By Coleman Jackson, Attorney and Certified Public Accountant
August 08, 2017
As a general rule a taxpayer is allowed a deduction for all ordinary and necessary expenses paid or incurred during the taxable year in carrying on a trade or business. This basic tax rule is set forth in Internal Revenue Code Section 162. The particular tax return that a taxpayer files depends upon how the business is structured under applicable state business organizational law and certain timely tax elections that the business owners makes. That sounds wonderful; but don’t move too fast because the Internal Revenue Service is not going to simply take the taxpayer’s word for it. Generally, taxpayers are required to keep records in sufficient quality to establish the amounts, dates and business purpose of the items recorded on their tax return. Taxpayers generally bear the burden to show that they are entitled to deduct an expense on their tax return. See Internal Revenue Regulation Section 1.6001. Sometimes taxpayers can establish that an expense has occurred during a tax period, but cannot establish the exact amount. When this occurs the taxpayer must produce sufficient evidence to permit an estimation of the amount deductible on the tax return. See Vanicek v Commissioner, 85 T.C. 731, 743 (1985).
Internal Revenue Code Section 274 sets forth detailed substantiation requirements to which taxpayers must adhere. Treasury Regulation 1.274(d) sets out several categories of expenses that require enhanced substantiation. Generally, the taxpayer substantiates their tax deductions by either adequate records or sufficient probative evidence that corroborates the taxpayer’s statements and opinions concerning the deductibility of the expense. The substantiation burden only requires that the taxpayer maintain sufficient records and documentary evidence to establish the date, amount and business purpose or use of the expenditure. The taxpayer’s words alone; however, are insufficient substantiation. But, the taxpayer’s written or oral words are sufficient to substantiate the deductibility of the expenditure if it is supported by credible corroborative evidence sufficiently establishing the deductibility of the expense. As stated before, the burden to show that expenditures are deductible belongs to the taxpayer at all times. The United States Supreme Court has established this burden issue long ago in a case called New Colonial Ice Co. v Helvering, 292 U.S. 435, 440 (1934). Yes, that means the taxpayer must prove that the expense is deductible in the first place.
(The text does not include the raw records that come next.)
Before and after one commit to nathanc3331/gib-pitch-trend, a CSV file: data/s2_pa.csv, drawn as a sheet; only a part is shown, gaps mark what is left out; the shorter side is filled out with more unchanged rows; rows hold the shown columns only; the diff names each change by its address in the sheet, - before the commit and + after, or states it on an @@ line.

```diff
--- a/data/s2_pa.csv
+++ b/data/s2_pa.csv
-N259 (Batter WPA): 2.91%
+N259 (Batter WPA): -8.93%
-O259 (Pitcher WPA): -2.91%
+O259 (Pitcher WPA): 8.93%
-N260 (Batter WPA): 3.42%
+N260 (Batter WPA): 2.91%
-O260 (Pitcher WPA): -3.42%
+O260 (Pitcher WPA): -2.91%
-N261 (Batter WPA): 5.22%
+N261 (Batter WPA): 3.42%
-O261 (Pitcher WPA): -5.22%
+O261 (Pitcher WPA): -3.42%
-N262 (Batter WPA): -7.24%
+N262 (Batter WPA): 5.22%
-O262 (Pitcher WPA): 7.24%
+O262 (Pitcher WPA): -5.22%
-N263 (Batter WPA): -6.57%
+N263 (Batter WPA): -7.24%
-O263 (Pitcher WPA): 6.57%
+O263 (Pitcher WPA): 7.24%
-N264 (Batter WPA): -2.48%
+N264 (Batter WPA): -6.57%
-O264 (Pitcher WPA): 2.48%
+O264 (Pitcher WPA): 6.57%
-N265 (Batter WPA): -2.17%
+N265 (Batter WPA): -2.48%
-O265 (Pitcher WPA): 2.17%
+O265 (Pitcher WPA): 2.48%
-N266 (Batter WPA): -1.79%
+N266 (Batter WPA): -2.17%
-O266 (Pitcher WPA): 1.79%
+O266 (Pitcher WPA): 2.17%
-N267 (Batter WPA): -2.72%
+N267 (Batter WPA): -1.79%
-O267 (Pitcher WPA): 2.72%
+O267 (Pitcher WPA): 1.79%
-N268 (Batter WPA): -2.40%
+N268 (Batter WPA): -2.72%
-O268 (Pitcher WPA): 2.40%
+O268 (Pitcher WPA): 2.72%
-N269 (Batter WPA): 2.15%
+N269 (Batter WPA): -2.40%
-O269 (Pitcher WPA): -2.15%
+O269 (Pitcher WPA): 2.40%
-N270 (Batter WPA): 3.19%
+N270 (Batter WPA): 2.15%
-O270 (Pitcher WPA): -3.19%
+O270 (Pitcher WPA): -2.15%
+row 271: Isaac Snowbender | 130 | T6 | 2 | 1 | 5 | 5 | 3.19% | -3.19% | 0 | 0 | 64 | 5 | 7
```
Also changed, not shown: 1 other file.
In other words, the taxpayer must always prove deductibility of an expense upon challenge by the IRS. Moreover, see also Internal Revenue Regulation 1.274. (d) regarding the enhanced substantiation requirements on certain categories of expenses.
For the non-tax lawyer and non-tax professional, this might all seem very esoterically complicated. Like lifting weights—start with a weight that you can easily lift and graduate to more and more weight until you have achieved your goal. Our goal here is to explain this in layman’s terms; so that, layman can understand the tax concepts of deductibility, substantiation and burden as these terms apply to their tax return. Let’s try to explain substantiation in layman’s terms: to be deductible on the taxpayer’s tax return all expenditures must meet three requirements, and possibly four as follows:
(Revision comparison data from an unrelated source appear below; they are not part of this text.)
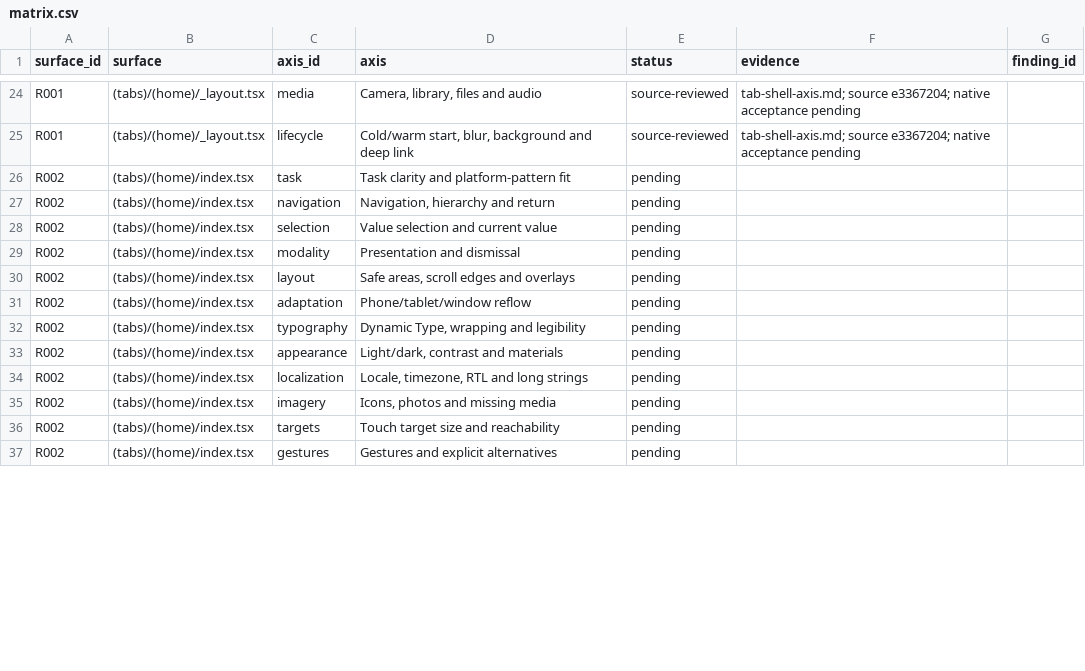
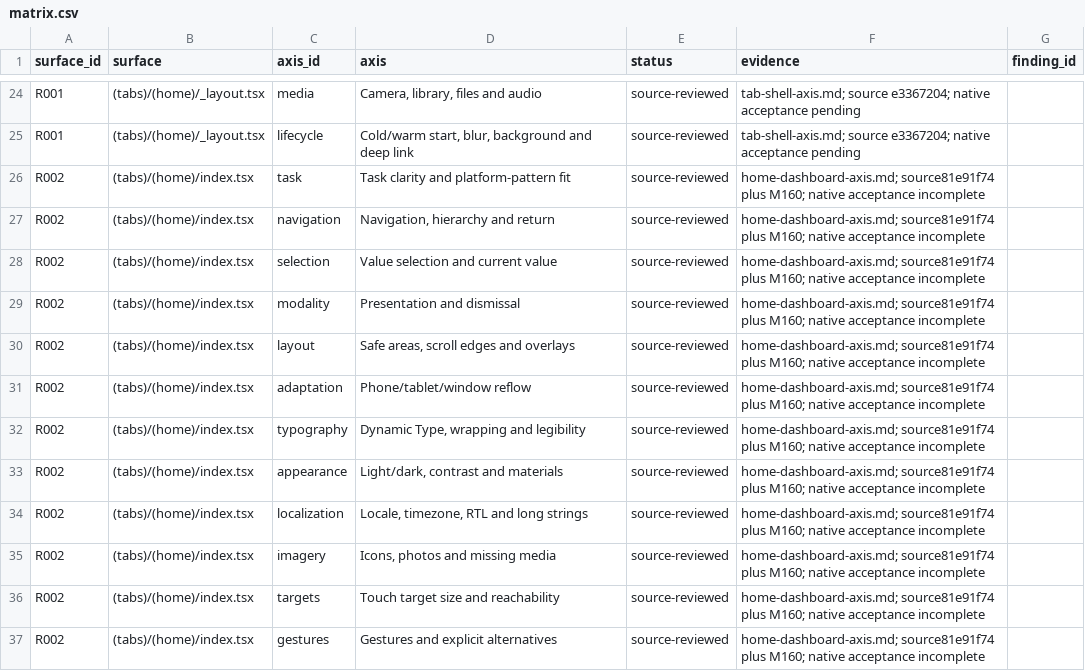
Before and after one commit to elsell/stuffstash, a CSV file: docs/reports/mobile-ui-remediation-2026-09-14/matrix.csv, drawn as a sheet; only a part is shown, gaps mark what is left out; the diff covers the shown part only.

Commit message:
fix(mobile): scope Home pull feedback to its visit

```diff
--- a/docs/reports/mobile-ui-remediation-2026-09-14/matrix.csv
+++ b/docs/reports/mobile-ui-remediation-2026-09-14/matrix.csv
@@ -25,13 +25,13 @@ R001,(tabs)/(home)/_layout.tsx,media,"Camera, library, files and audio",source-r
 R001,(tabs)/(home)/_layout.tsx,lifecycle,"Cold/warm start, blur, background and deep link",source-reviewed,tab-shell-axis.md; source e3367204; native acceptance pending,
-R002,(tabs)/(home)/index.tsx,task,Task clarity and platform-pattern fit,pending,,
-R002,(tabs)/(home)/index.tsx,navigation,"Navigation, hierarchy and return",pending,,
-R002,(tabs)/(home)/index.tsx,selection,Value selection and current value,pending,,
-R002,(tabs)/(home)/index.tsx,modality,Presentation and dismissal,pending,,
-R002,(tabs)/(home)/index.tsx,layout,"Safe areas, scroll edges and overlays",pending,,
-R002,(tabs)/(home)/index.tsx,adaptation,Phone/tablet/window reflow,pending,,
-R002,(tabs)/(home)/index.tsx,typography,"Dynamic Type, wrapping and legibility",pending,,
-R002,(tabs)/(home)/index.tsx,appearance,"Light/dark, contrast and materials",pending,,
-R002,(tabs)/(home)/index.tsx,localization,"Locale, timezone, RTL and long strings",pending,,
-R002,(tabs)/(home)/index.tsx,imagery,"Icons, photos and missing media",pending,,
-R002,(tabs)/(home)/index.tsx,targets,Touch target size and reachability,pending,,
-R002,(tabs)/(home)/index.tsx,gestures,Gestures and explicit alternatives,pending,,
+R002,(tabs)/(home)/index.tsx,task,Task clarity and platform-pattern fit,source-reviewed,home-dashboard-axis.md; source81e91f74 plus M160; native acceptance incomplete,
+R002,(tabs)/(home)/index.tsx,navigation,"Navigation, hierarchy and return",source-reviewed,home-dashboard-axis.md; source81e91f74 plus M160; native acceptance incomplete,
+R002,(tabs)/(home)/index.tsx,selection,Value selection and current value,source-reviewed,home-dashboard-axis.md; source81e91f74 plus M160; native acceptance incomplete,
+R002,(tabs)/(home)/index.tsx,modality,Presentation and dismissal,source-reviewed,home-dashboard-axis.md; source81e91f74 plus M160; native acceptance incomplete,
+R002,(tabs)/(home)/index.tsx,layout,"Safe areas, scroll edges and overlays",source-reviewed,home-dashboard-axis.md; source81e91f74 plus M160; native acceptance incomplete,
+R002,(tabs)/(home)/index.tsx,adaptation,Phone/tablet/window reflow,source-reviewed,home-dashboard-axis.md; source81e91f74 plus M160; native acceptance incomplete,
+R002,(tabs)/(home)/index.tsx,typography,"Dynamic Type, wrapping and legibility",source-reviewed,home-dashboard-axis.md; source81e91f74 plus M160; native acceptance incomplete,
+R002,(tabs)/(home)/index.tsx,appearance,"Light/dark, contrast and materials",source-reviewed,home-dashboard-axis.md; source81e91f74 plus M160; native acceptance incomplete,
+R002,(tabs)/(home)/index.tsx,localization,"Locale, timezone, RTL and long strings",source-reviewed,home-dashboard-axis.md; source81e91f74 plus M160; native acceptance incomplete,
+R002,(tabs)/(home)/index.tsx,imagery,"Icons, photos and missing media",source-reviewed,home-dashboard-axis.md; source81e91f74 plus M160; native acceptance incomplete,
+R002,(tabs)/(home)/index.tsx,targets,Touch target size and reachability,source-reviewed,home-dashboard-axis.md; source81e91f74 plus M160; native acceptance incomplete,
+R002,(tabs)/(home)/index.tsx,gestures,Gestures and explicit alternatives,source-reviewed,home-dashboard-axis.md; source81e91f74 plus M160; native acceptance incomplete,
```
Also changed, not shown: 26 edited cells elsewhere in this file, 6 other files.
- Be incurred in pursuit of a trade or business (this means personal expenses don’t count);
- Be an ordinary and necessary expense (this means expenditures common to the taxpayer’s trade, group or industry);
- Be substantiated by sufficient records or documentation, which can include the taxpayer’s corroborated written and oral statements; and for some expense categories;
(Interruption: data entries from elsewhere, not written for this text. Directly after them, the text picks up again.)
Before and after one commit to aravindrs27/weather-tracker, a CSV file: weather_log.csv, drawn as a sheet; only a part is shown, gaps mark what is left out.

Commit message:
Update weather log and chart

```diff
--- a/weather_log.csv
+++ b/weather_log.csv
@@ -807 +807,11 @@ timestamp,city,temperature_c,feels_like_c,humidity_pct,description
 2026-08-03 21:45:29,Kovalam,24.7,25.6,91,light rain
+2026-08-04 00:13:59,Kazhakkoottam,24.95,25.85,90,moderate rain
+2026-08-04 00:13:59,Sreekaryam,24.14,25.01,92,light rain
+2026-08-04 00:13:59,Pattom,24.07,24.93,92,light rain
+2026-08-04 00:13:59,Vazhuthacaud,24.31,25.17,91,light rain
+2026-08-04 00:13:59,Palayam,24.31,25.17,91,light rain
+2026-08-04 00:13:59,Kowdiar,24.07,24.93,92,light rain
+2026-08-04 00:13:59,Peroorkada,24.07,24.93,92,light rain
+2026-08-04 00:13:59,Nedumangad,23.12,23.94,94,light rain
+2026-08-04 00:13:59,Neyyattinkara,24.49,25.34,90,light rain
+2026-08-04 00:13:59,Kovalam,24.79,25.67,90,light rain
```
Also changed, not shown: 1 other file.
- Be subject to enhanced or stricter substantiation, such as, contemporaneous logs, charts, and diaries.
Looking at someone play sports is not the same as actually participating in sports. Neither is reading about tax substantiation in a blog the same as actually running a trade or business in real time and sufficiently substantiating tax expenditures in preparation for the day when the Internal Revenue Service Auditor knocks on the door. Like locks on our doors are preparatory; the expenditure substantiating taxpayer don’t expect the auditor’s knock, but is prepared if it comes. It’s kind of like being prepared when a thief comes by having locks, alarms and even attack dogs. What might these preparatory things look like?
“Ordinarily, documentary evidence will be considered adequate to support an expenditure if it includes sufficient information to establish the amount, date, place, and the essential character of the expenditure. For example, a hotel receipt is sufficient to support expenditures for business travel if it contains the following: name, location, date, and separate amounts for charges such as for lodging, meals, and telephone. Similarly, a restaurant receipt is sufficient to support an expenditure for a business meal if it contains the following: name and location of the restaurant, the date and amount of the expenditure, the number of people served, and, if a charge is made for an item other than meals and beverages, and indication that such is the case. A document may be indicative of only one (or part of one) element of an expenditure. Thus, a cancelled check, together with a bill from the payee, ordinarily would establish the element of cost. In contrast, a canceled check payable to a named payee would not by itself support a business expenditure without other evidence showing that a check was used for certain business purpose.” See Internal Revenue Code 274.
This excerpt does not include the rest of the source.